  2. That's a ton of data. Plus, a photograph doesn't mean too much if you're prepared for it. Makeup, wigs, and lighting are magical.

  3. Interesting. A two-step auth for credit cards! That's feasible, but vendors are just starting to roll out two step for passwords. That might be a ways off for the general populace, which when faced with technology is only slightly smarter than a bag of hammers.

Why are the card issuers, banks, and gateways apparently not doing more and just eating the costs of fraud?

Because they can!
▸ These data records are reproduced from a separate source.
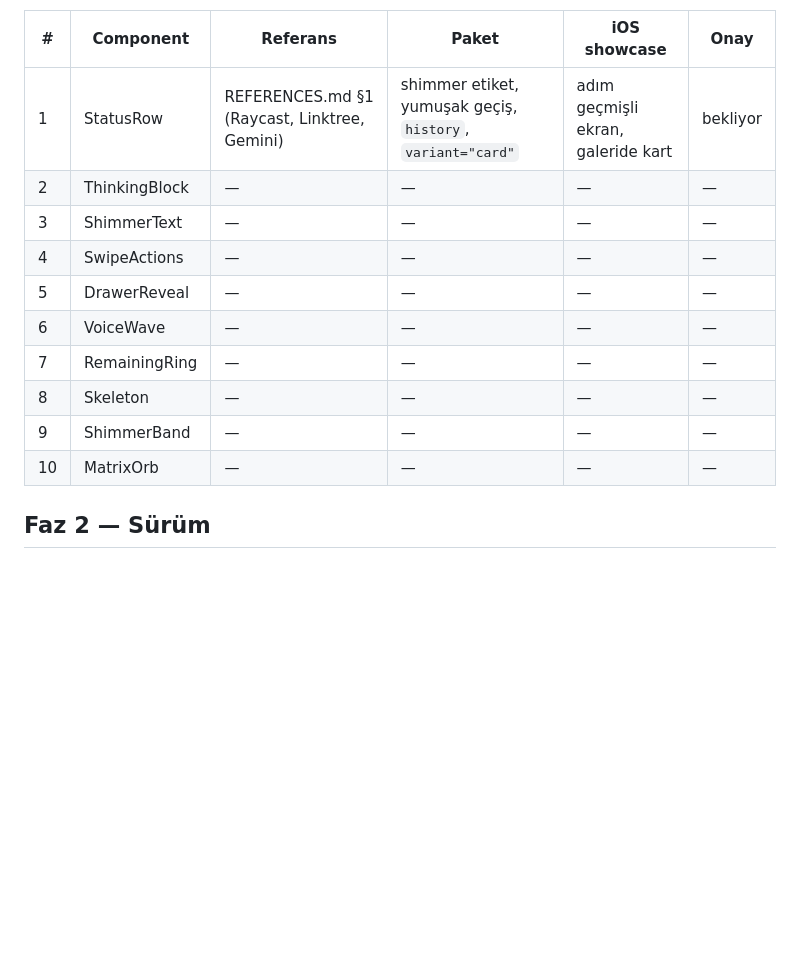
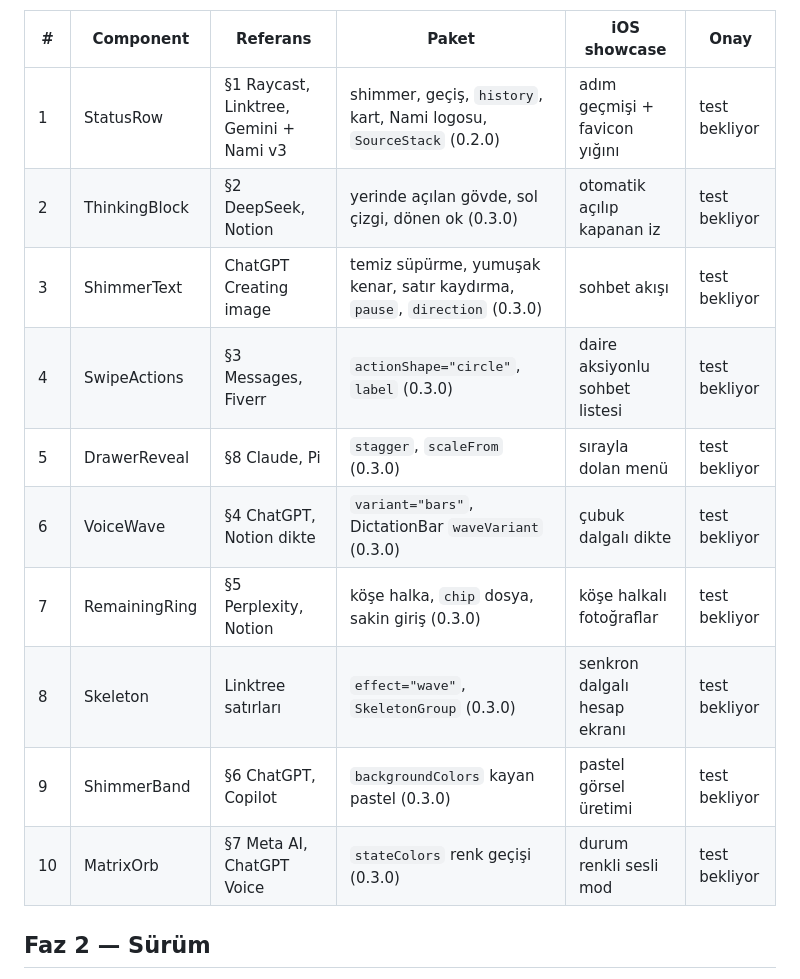
Before and after one commit to AhmeetKaar/nami-motion, a Markdown page: PLAN.md, the part around the change. GitHub-like rendering; blank space fills up the shorter version.

Commit message:
Mark the component pass ready for testing
Co-Authored-By: Claude Opus 5.5 <noreply@anthropic.com>
Claude-Session: https://claude.ai/code/session_01VHk9AZMqx3YGwNsgNtKhcK

```diff
--- a/PLAN.md
+++ b/PLAN.md
@@ -20,16 +20,16 @@ SwipeActions → DrawerReveal → VoiceWave → RemainingRing → Skeleton → S
 
 | # | Component | Referans | Paket | iOS showcase | Onay |
 | --- | --- | --- | --- | --- | --- |
-| 1 | StatusRow | REFERENCES.md §1 (Raycast, Linktree, Gemini) | shimmer etiket, yumuşak geçiş, `history`, `variant="card"` | adım geçmişli ekran, galeride kart | bekliyor |
-| 2 | ThinkingBlock | — | — | — | — |
-| 3 | ShimmerText | — | — | — | — |
-| 4 | SwipeActions | — | — | — | — |
-| 5 | DrawerReveal | — | — | — | — |
-| 6 | VoiceWave | — | — | — | — |
-| 7 | RemainingRing | — | — | — | — |
-| 8 | Skeleton | — | — | — | — |
-| 9 | ShimmerBand | — | — | — | — |
-| 10 | MatrixOrb | — | — | — | — |
+| 1 | StatusRow | §1 Raycast, Linktree, Gemini + Nami v3 | shimmer, geçiş, `history`, kart, Nami logosu, `SourceStack` (0.2.0) | adım geçmişi + favicon yığını | test bekliyor |
+| 2 | ThinkingBlock | §2 DeepSeek, Notion | yerinde açılan gövde, sol çizgi, dönen ok (0.3.0) | otomatik açılıp kapanan iz | test bekliyor |
+| 3 | ShimmerText | ChatGPT Creating image | temiz süpürme, yumuşak kenar, satır kaydırma, `pause`, `direction` (0.3.0) | sohbet akışı | test bekliyor |
+| 4 | SwipeActions | §3 Messages, Fiverr | `actionShape="circle"`, `label` (0.3.0) | daire aksiyonlu sohbet listesi | test bekliyor |
+| 5 | DrawerReveal | §8 Claude, Pi | `stagger`, `scaleFrom` (0.3.0) | sırayla dolan menü | test bekliyor |
+| 6 | VoiceWave | §4 ChatGPT, Notion dikte | `variant="bars"`, DictationBar `waveVariant` (0.3.0) | çubuk dalgalı dikte | test bekliyor |
+| 7 | RemainingRing | §5 Perplexity, Notion | köşe halka, `chip` dosya, sakin giriş (0.3.0) | köşe halkalı fotoğraflar | test bekliyor |
+| 8 | Skeleton | Linktree satırları | `effect="wave"`, `SkeletonGroup` (0.3.0) | senkron dalgalı hesap ekranı | test bekliyor |
+| 9 | ShimmerBand | §6 ChatGPT, Copilot | `backgroundColors` kayan pastel (0.3.0) | pastel görsel üretimi | test bekliyor |
+| 10 | MatrixOrb | §7 Meta AI, ChatGPT Voice | `stateColors` renk geçişi (0.3.0) | durum renkli sesli mod | test bekliyor |
 
 ## Faz 2 — Sürüm
 
```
  • Personally i'd be really angry if there was such a high rate of theft. The amount missing is usually passed back to the customer, except the amount made from other quarters more than makes up for it. – munchkin Feb 24 '15 at 13:09
  • OK, I get it how merchants don't want to do anything that potentially annoys customers. But I bet they'd be more vigilant about fraud if they had to eat the costs, instead of us consumers who the credit cards companies ultimately pass them along to. There should at least be some deterrents (merchant or infrastructure supplied) that make fraud harder to get away with. My Costco AMEX has my photo on it. Why not require a photo on all cards? And merchants have affirm that they checked or eat the cost if the transaction ends up being fraudulent. – user249493 Feb 25 '15 at 0:09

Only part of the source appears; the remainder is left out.